Women could achieve equal representation with men in the world's parliaments in less than 20 years if the current rate of progress is maintained, but they have stalled in getting the top jobs of president or prime minister, according to new research.
The Women in Politics Map 2014, released on Tuesday by the Inter-Parliamentary Union and UN Women, showed the number of women parliamentarians at a record 21.8 per cent globally, following a 1.5 per cent increase in the past year. The Inter-Parliamentary Union, founded in 1889, is the international organisation of parliaments.
The organisation's secretary-general, Anders Johnsson, said 10 years ago he was predicting that even his children would never see gender parity in parliaments because progress was so slow. But now, if the 1.5 per cent rate can be sustained, "we would reach gender equality, gender parity, in parliaments globally less than 20 years", he said.
There had also been an increase in the number of women ministers, from 14.3 per cent in 2005 to 17.2 per cent today, and their portfolios had expanded from the traditional areas of health, children and women's issues, he said.

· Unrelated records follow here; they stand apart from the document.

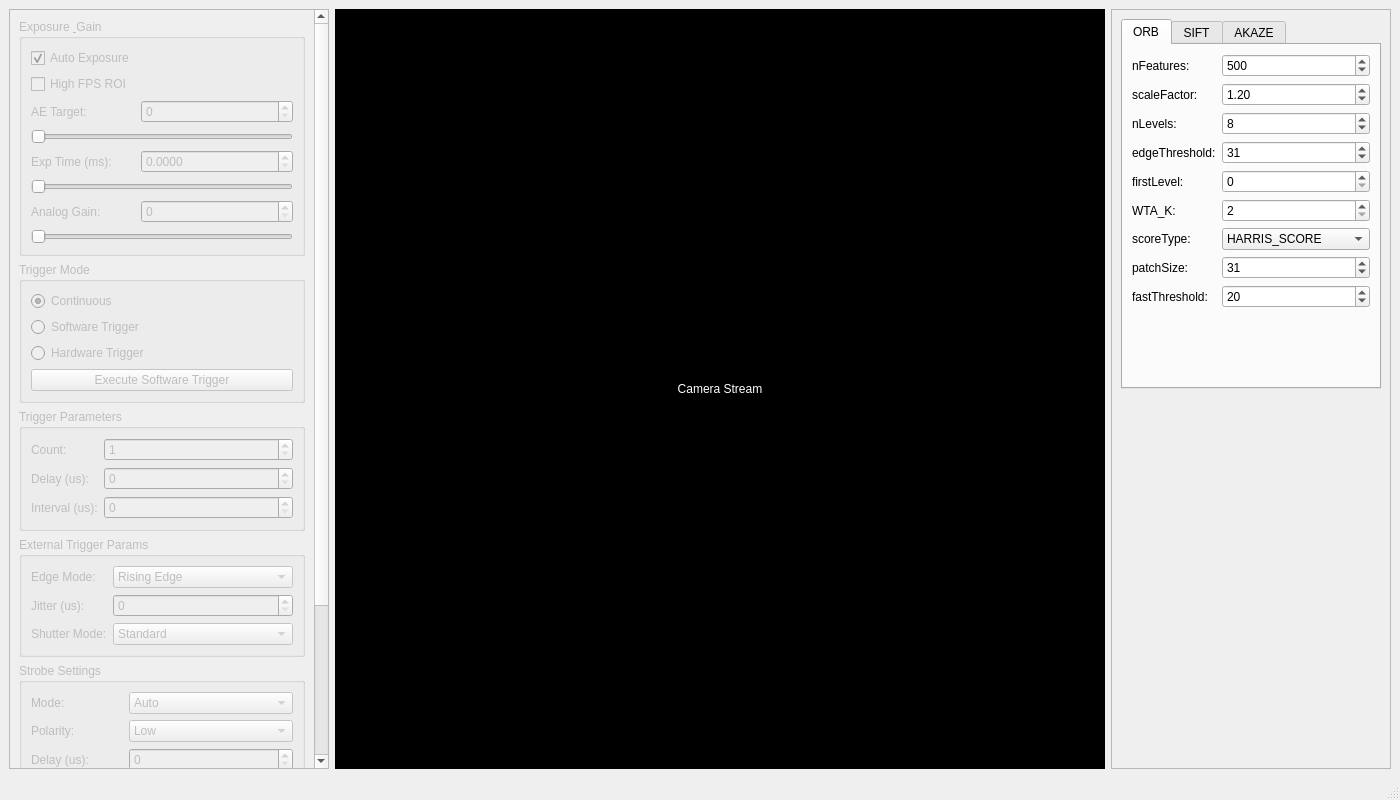
Above: mainwindow.ui from dakoner/mindvision_python_app before the change. Below: the same form after it.
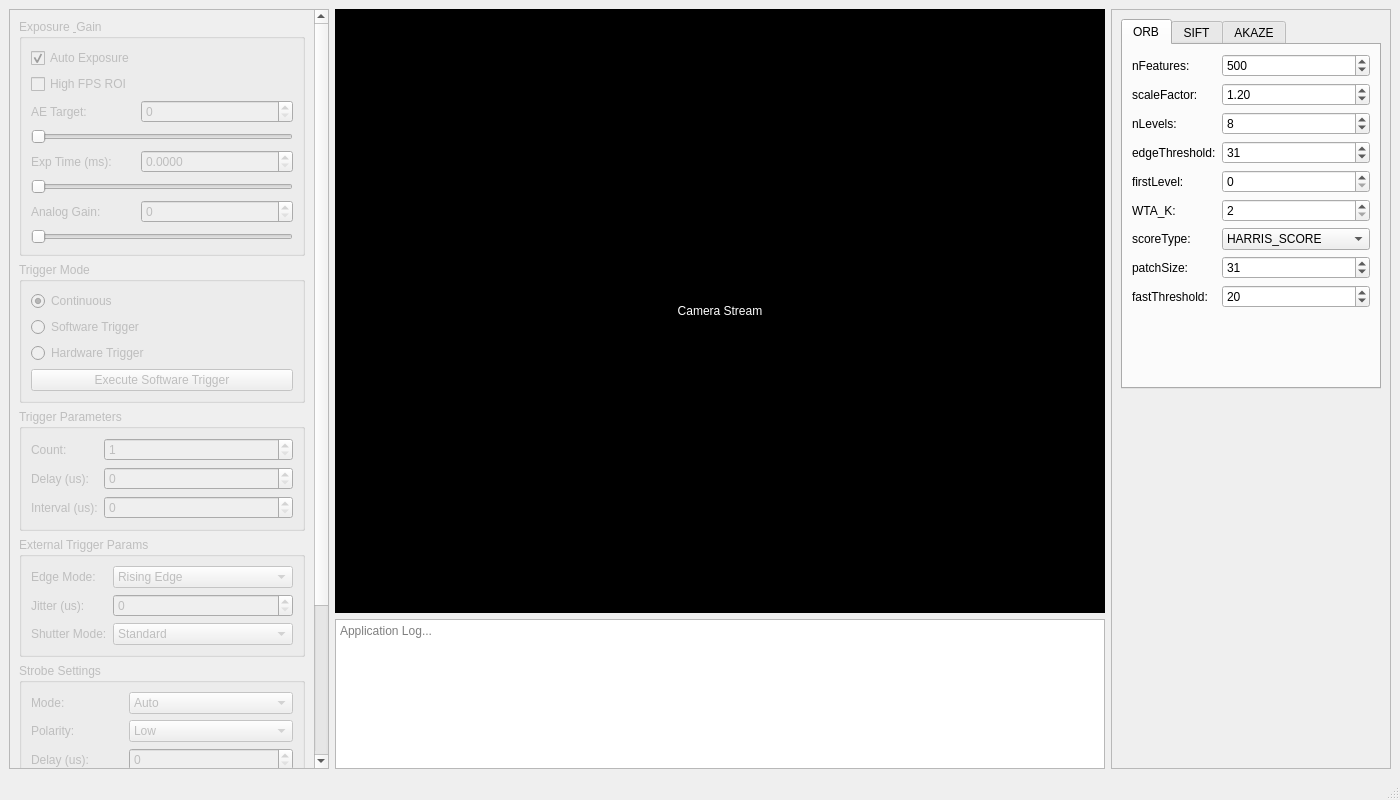
That is the form after the change.

The edit to the form file:
```diff
--- a/mainwindow.ui
+++ b/mainwindow.ui
@@ -483,6 +483,8 @@
      </widget>
     </item>
     <item>
+     <layout class="QVBoxLayout" name="center_layout">
+      <item>
      <widget class="QLabel" name="video_label">
       <property name="sizePolicy">
        <sizepolicy hsizetype="Expanding" vsizetype="Expanding">
@@ -500,6 +502,30 @@
        <set>Qt::AlignCenter</set>
       </property>
      </widget>
+      </item>
+      <item>
+       <widget class="QPlainTextEdit" name="log_text_edit">
+        <property name="sizePolicy">
+         <sizepolicy hsizetype="Expanding" vsizetype="Fixed">
+          <horstretch>0</horstretch>
+          <verstretch>0</verstretch>
+         </sizepolicy>
+        </property>
+        <property name="maximumSize">
+         <size>
+          <width>16777215</width>
+          <height>150</height>
+         </size>
+        </property>
+        <property name="readOnly">
+         <bool>true</bool>
+        </property>
+        <property name="placeholderText">
+         <string>Application Log...</string>
+        </property>
+       </widget>
+      </item>
+     </layout>
     </item>
     <item>
      <widget class="QScrollArea" name="scrollArea_right">
```
Lines whose indentation alone changed are shown as unchanged.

The number of women leading defence ministries had doubled from seven to 14 since 2012, the highest ever, and the number of women in charge of foreign affairs and international co-operation had risen to 45, the highest number since 2008, he said. In contrast, Johnsson said that since 2012 the number of women heads of state and government had decreased slightly, from 19 to 18, and that "we seem to have hit a glass ceiling".
"More women are now in politics and influencing the political agenda at higher levels … but not at the highest level," he said.
The number got a boost on Tuesday when Michelle Bachelet, the former head of UN Women, was inaugurated as Chile's president for a second time.
John Hendra, deputy executive director of UN Women, said women must still overcome many barriers to achieve political success including attitudes that see women as less capable and able to lead.
He said one of the most effective strategies to increase the number of women in parliaments was the temporary use of "special measures" such as quotas, reserved seats and voluntary political party commitments to women's representation.
Johnsson said 80 per cent of the countries that had made the strongest progress have used those measures. In 2013, he said, the Arab region "progressed the fastest, and it did that both because of political will in some countries and because of political push from the people in those countries".
Saudi Arabia went from not having a single woman member of parliament to having 20 per cent female representation after the king announced that quota and made the appointments.
Johnsson said Asia and the Pacific had generally low representation and the Inter-Parliamentary Union and UN Women would be working to raise the levels and promoting the use of quotas or similar measures.
In the ranking of women in the lower house or single house of parliament, Rwanda tops the list with 63.8 per cent female representation. At the bottom of the rankings are Micronesia, Palau, Qatar and Vanuatu without a single woman parliamentarian. China was slightly above average with 23.4 per cent of parliamentarians being women.